There is no finding to indicate that the officer, upon approaching the defendant, imposed any restraint which could be construed as an arrest. Inasmuch as there is neither a finding that a legal arrest occurred at that time nor a basis for such a finding, the search which followed obviously could not be sustained as incident to such an arrest. State v. Collins, 150 Conn. 488, 492, 191 A.2d 253. The search, if otherwise reasonable, could then be justified under the fourth amendment and 1 of the fourteenth amendment to the United States constitution and article first, 8, of the Connecticut constitution only on proof by the state that the protection afforded by those constitutional provisions had been waived. State v. Hanna, 150 Conn. 457, 469, 191 A.2d 124. Such waiver could be found if the defendant consented to the search, but no such consent has been found by the court. The court did not expressly find that the search was lawful, nor do the rulings admitting evidence of the result of the search indicate consent to be the basis for the rulings. State v. Collins, supra, 493. The finding is only that when the officer asked the defendant to open the trunk of the car he "complied". Such compliance would not necessarily be voluntary. See Johnson v. United States, 333 U.S. 10, 12, 68 S.Ct. 367, 92 L.Ed. 436.

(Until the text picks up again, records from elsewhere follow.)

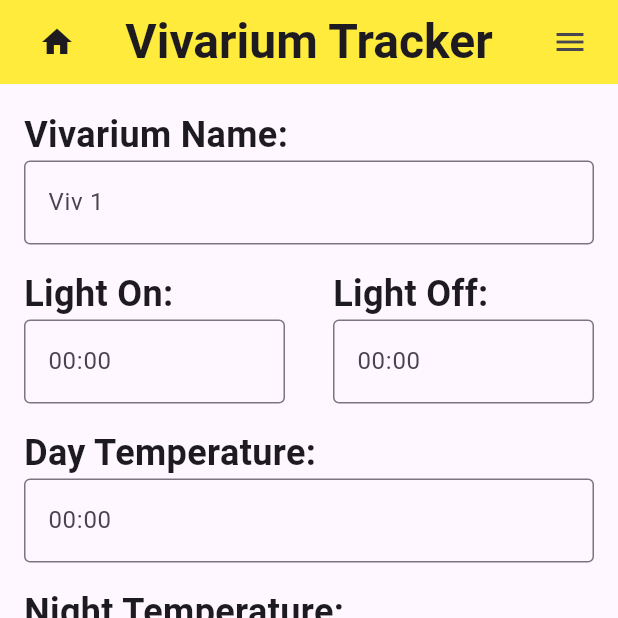
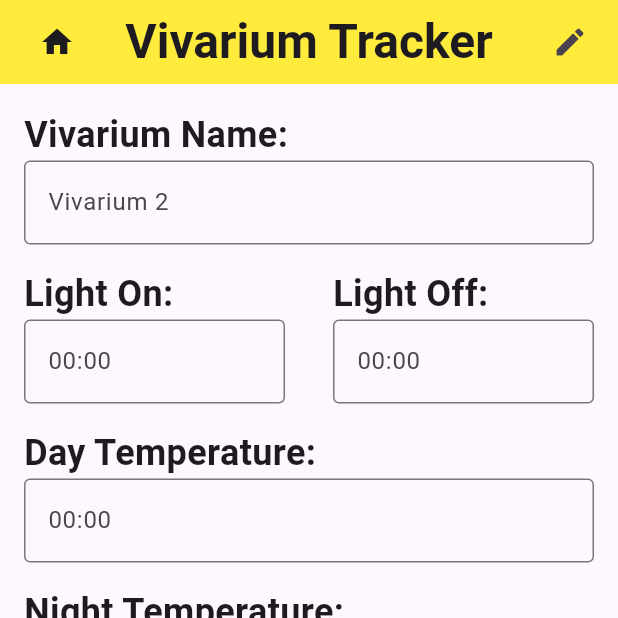
Before and after one commit to matrjones/CO7100-Research-Dissertation, a Flutter app: the screen it shows after launch, after a tap on "Vivarium 2", on a phone screen of 412 x 824 dp, the top half of it. Run offline on Flutter 3.47's test engine with Material 3 defaults, Android fonts, the light colour scheme and no system bars.

Commit message:
Updated UI for detail and edit page, including a delete alert

```diff
--- a/reptile_app/lib/pages/my_homepage/my_homepage.dart
+++ b/reptile_app/lib/pages/my_homepage/my_homepage.dart
@@ -31,7 +31,7 @@ class _MyHomePageState extends State<MyHomePage> {
     // fast, so that you can just rebuild anything that needs updating rather
     // than having to individually change instances of widgets.
     return const Scaffold(
-      appBar: HeaderBar(),
+      appBar: HeaderBar(edit: false,),
       body:
           HomepageBody(), // This trailing comma makes auto-formatting nicer for build methods.
     );
--- a/reptile_app/lib/pages/my_homepage/widgets/homepage_body.dart
+++ b/reptile_app/lib/pages/my_homepage/widgets/homepage_body.dart
@@ -1,8 +1,3 @@
-/*
-  TODO:
-    - change search bar so it does not include add new viv card
-*/
-
 import 'package:flutter/material.dart';
 import 'package:reptile_app/models/vivarium.dart';
 import 'package:reptile_app/pages/my_homepage/widgets/add_vivarium_card.dart';
@@ -88,10 +83,12 @@ class _HomepageBodyState extends State<HomepageBody> {
               itemBuilder: (context, index) {
                 if (index < visibleVivaria.length) {
                   return GestureDetector(
-                      onTap: moveToVivariumDisplay,
+                      onTap: () { moveToVivariumDisplay(index); },
                       child: VivariumCard(vivarium: visibleVivaria[index]));
                 }
-                return const AddVivariumCard();
+                if(searchController.text.isEmpty) {
+                  return const AddVivariumCard();
+                }
               },
             ),
           ),
@@ -100,11 +97,16 @@ class _HomepageBodyState extends State<HomepageBody> {
     );
   }
 
-  void moveToVivariumDisplay() {
+  void moveToVivariumDisplay(int index) {
     Navigator.push(
         context,
         MaterialPageRoute(
             builder: (context) => VivariumDisplay(
-                title: "Vivarium Display", vivarium: allVivaria[0])));
+              title: "Vivarium Display",
+              vivarium: visibleVivaria[index],
+              detail: true,
+            )
+        )
+    );
   }
 }
--- a/reptile_app/lib/pages/shared/header_bar.dart
+++ b/reptile_app/lib/pages/shared/header_bar.dart
@@ -1,8 +1,16 @@
+import 'dart:developer';
+
+import 'package:flutter/foundation.dart';
 import 'package:flutter/material.dart';
+import 'package:reptile_app/models/vivarium.dart';
 import 'package:reptile_app/pages/my_homepage/my_homepage.dart';
+import 'package:reptile_app/pages/vivarium_display/vivarium_display.dart';
 
 class HeaderBar extends StatefulWidget implements PreferredSizeWidget {
-  const HeaderBar({super.key});
+  const HeaderBar({super.key, required this.edit, this.vivarium});
+
+  final Vivarium? vivarium;
+  final bool edit;
 
   @override
   Size get preferredSize => Size.fromHeight(AppBar().preferredSize.height + 1);
@@ -35,14 +43,15 @@ class _HeaderBarState extends State<HeaderBar> {
             child: Icon(Icons.home),
           ),
         ),
-
-        // SETTINGS BUTTON
         actions: <Widget>[
-          Padding(
-            padding: const EdgeInsets.only(right: 20),
-            child: GestureDetector(
-              onTap: moveToSettings,
-              child: const Icon(Icons.menu),
+          Visibility(
+            visible: widget.edit,
+            child: Padding(
+              padding: const EdgeInsets.only(right: 20),
+              child: GestureDetector(
+                onTap: moveToVivariumEdit,
+                child: const Icon(Icons.edit),
+              ),
             ),
           ),
         ],
@@ -55,9 +64,22 @@ class _HeaderBarState extends State<HeaderBar> {
     Navigator.push(
         context,
         MaterialPageRoute(
-            builder: (context) => const MyHomePage(title: "Homepage")));
+          builder: (context) => const MyHomePage(title: "Homepage")
+        )
+    );
   }
 
   // SETTINGS BUTTON METHOD
-  void moveToSettings() {}
+  void moveToVivariumEdit() {
+    Navigator.push(
+        context,
+        MaterialPageRoute(
+          builder: (context) => VivariumDisplay(
+            title: "Vivarium Edit",
+            vivarium: widget.vivarium,
+            detail: false,
+          )
+        )
+    );
+  }
 }
--- a/reptile_app/lib/pages/vivarium_display/vivarium_display.dart
+++ b/reptile_app/lib/pages/vivarium_display/vivarium_display.dart
@@ -6,10 +6,11 @@ import '../../models/vivarium.dart';
 
 class VivariumDisplay extends StatefulWidget {
   const VivariumDisplay(
-      {super.key, required this.title, required this.vivarium});
+      {super.key, required this.title, required this.vivarium, required this.detail});
 
   final String title;
-  final Vivarium vivarium;
+  final Vivarium? vivarium;
+  final bool detail;
 
   @override
   State<VivariumDisplay> createState() => _VivariumDisplayState();
@@ -19,10 +20,14 @@ class _VivariumDisplayState extends State<VivariumDisplay> {
   @override
   Widget build(BuildContext context) {
     return Scaffold(
-      appBar: const HeaderBar(),
+      appBar: HeaderBar(
+        edit: widget.detail,
+        vivarium: widget.vivarium,
+      ),
       body: VivariumDisplayBody(
-          vivarium: widget
-              .vivarium), // This trailing comma makes auto-formatting nicer for build methods.
+        vivarium: widget.vivarium,
+        detail: widget.detail,
+      ), // This trailing comma makes auto-formatting nicer for build methods.
     );
   }
 }
--- a/reptile_app/lib/pages/vivarium_display/widgets/vivarium_display_body.dart
+++ b/reptile_app/lib/pages/vivarium_display/widgets/vivarium_display_body.dart
@@ -1,17 +1,19 @@
 /*
-  TODO:
-    - make viv display specific info
+TODO
+  -  implement delete functionality
+  -  implement save functionality
 */
 
 import 'package:flutter/material.dart';
-
+import 'package:reptile_app/pages/vivarium_display/vivarium_display.dart';
 import '../../../models/vivarium.dart';
 
 class VivariumDisplayBody extends StatefulWidget
     implements PreferredSizeWidget {
-  const VivariumDisplayBody({super.key, required this.vivarium});
+  const VivariumDisplayBody({super.key, required this.vivarium, required this.detail});
 
-  final Vivarium vivarium;
+  final Vivarium? vivarium;
+  final bool detail;
 
   @override
   Size get preferredSize => Size.fromHeight(AppBar().preferredSize.height + 1);
@@ -38,6 +40,8 @@ class _VivariumDisplayBodyState extends State<VivariumDisplayBody> {
     return Scaffold(
       body: SingleChildScrollView(
         // VIVARIUM NAME
+        child: IgnorePointer(
+        ignoring: widget.detail,
           child: Column(
             children: [
               Padding(
@@ -54,7 +58,7 @@ class _VivariumDisplayBodyState extends State<VivariumDisplayBody> {
                         TextField(
                           controller: vivNameController,
                           decoration: InputDecoration(
-                          labelText: widget.vivarium.name,
+                            labelText: widget.vivarium?.name,
                             border: const OutlineInputBorder(),
                           ),
                         ),
@@ -244,9 +248,132 @@ class _VivariumDisplayBodyState extends State<VivariumDisplayBody> {
                   ),
                 ],
               ),
+
+              // DETAIL BUTTONS
+              Visibility(
+                visible: !widget.detail,
+                child: Column(
+                  children: [
+
+                    // SAVE BUTTON
+                    Padding(
+                      padding: const EdgeInsets.fromLTRB(64, 32, 64, 16),
+                      child: Row(
+                        children: [
+                          Expanded(
+                            child: ElevatedButton(
+                              onPressed: saveButtonPressed,
+                              style: ButtonStyle(
+                                foregroundColor: WidgetStateProperty.all<Color>(Colors.white),
+                                backgroundColor: WidgetStateProperty.all<Color>(Colors.indigo),
+                                textStyle: WidgetStateProperty.all<TextStyle>(
+                                  const TextStyle(fontSize: 32, fontWeight: FontWeight.bold),
+                                ),
+                              ),
+                              child: const Text('Save'),
+                            ),
+                          ),
                         ],
+                      ),
+                    ),
+
+                    // CANCEL BUTTON
+                    Padding(
+                      padding: const EdgeInsets.fromLTRB(64, 0, 64, 16),
+                      child: Row(
+                        children: [
+                          Expanded(
+                            child: ElevatedButton(
+                              onPressed: cancelButtonPressed,
+                              style: ButtonStyle(
+                                foregroundColor: WidgetStateProperty.all<Color>(Colors.black),
+                                backgroundColor: WidgetStateProperty.all<Color>(Colors.white38),
+                                textStyle: WidgetStateProperty.all<TextStyle>(
+                                  const TextStyle(fontSize: 32, fontWeight: FontWeight.bold),
+                                ),
+                              ),
+                              child: const Text('Cancel'),
+                            ),
+                          ),
+                        ],
+                      ),
+                    ),
+
+                    // DELETE BUTTON
+                    Padding(
+                      padding: const EdgeInsets.fromLTRB(64, 0, 64, 16),
+                      child: Row(
+                        children: [
+                          Expanded(
+                            child: ElevatedButton(
+                              onPressed: () {deleteButtonPressed(context);},
+                              style: ButtonStyle(
+                                foregroundColor: WidgetStateProperty.all<Color>(Colors.white),
+                                backgroundColor: WidgetStateProperty.all<Color>(Colors.red),
+                                textStyle: WidgetStateProperty.all<TextStyle>(
+                                  const TextStyle(fontSize: 32, fontStyle: FontStyle.italic, fontWeight: FontWeight.bold),
+                                ),
+                              ),
+                              child: const Text('Delete'),
+                            ),
+                          ),
+                        ],
+                      ),
+                    ),
+                  ],
+                ),
+              )
+            ],
+          ),
         ),
       ),
     );
   }
+
+  void saveButtonPressed() {
+
   }
+
+  void cancelButtonPressed() {
+    Navigator.push(
+        context,
+        MaterialPageRoute(
+            builder: (context) => VivariumDisplay(
+              title: "Vivarium Display",
+              vivarium: widget.vivarium,
+              detail: true,
+            )
+        )
+    );
+  }
+
+  // DELETE ALERT
+  void deleteButtonPressed(BuildContext context) {
+    Widget noButton = TextButton(
+      child: const Text("No"),
+      onPressed: () {
+        Navigator.pop(context);
+      },
+    );
+    Widget yesButton = TextButton(
+      child: const Text("Yes"),
+      onPressed: () {
+        Navigator.pop(context);
+      },
+    );
+    AlertDialog alert = AlertDialog(
+      title: const Text("Warning!"),
+      content: const Text("Are you sure you want to delete this vivarium?"),
+      actions: [
+        noButton,
+        yesButton,
+      ],
+    );
+    showDialog(
+      context: context,
+      builder: (BuildContext context) {
+        return alert;
+      },
+    );
+  }
+}
```
Also changed, not shown: reptile_app/pubspec.lock, 1 other file. Lines whose indentation alone changed are shown as unchanged.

The implication from the chronology of the finding is that the arrest followed the search and was, in part at least, prompted by it. The result of the search could not, however, be used to sustain the legality of the arrest. State v. DelVecchio, supra, 574; Henry v. United States, supra, 103. It follows that, on the record before us, the court erred in admitting evidence of the fruits of the search and that such error was prejudicial.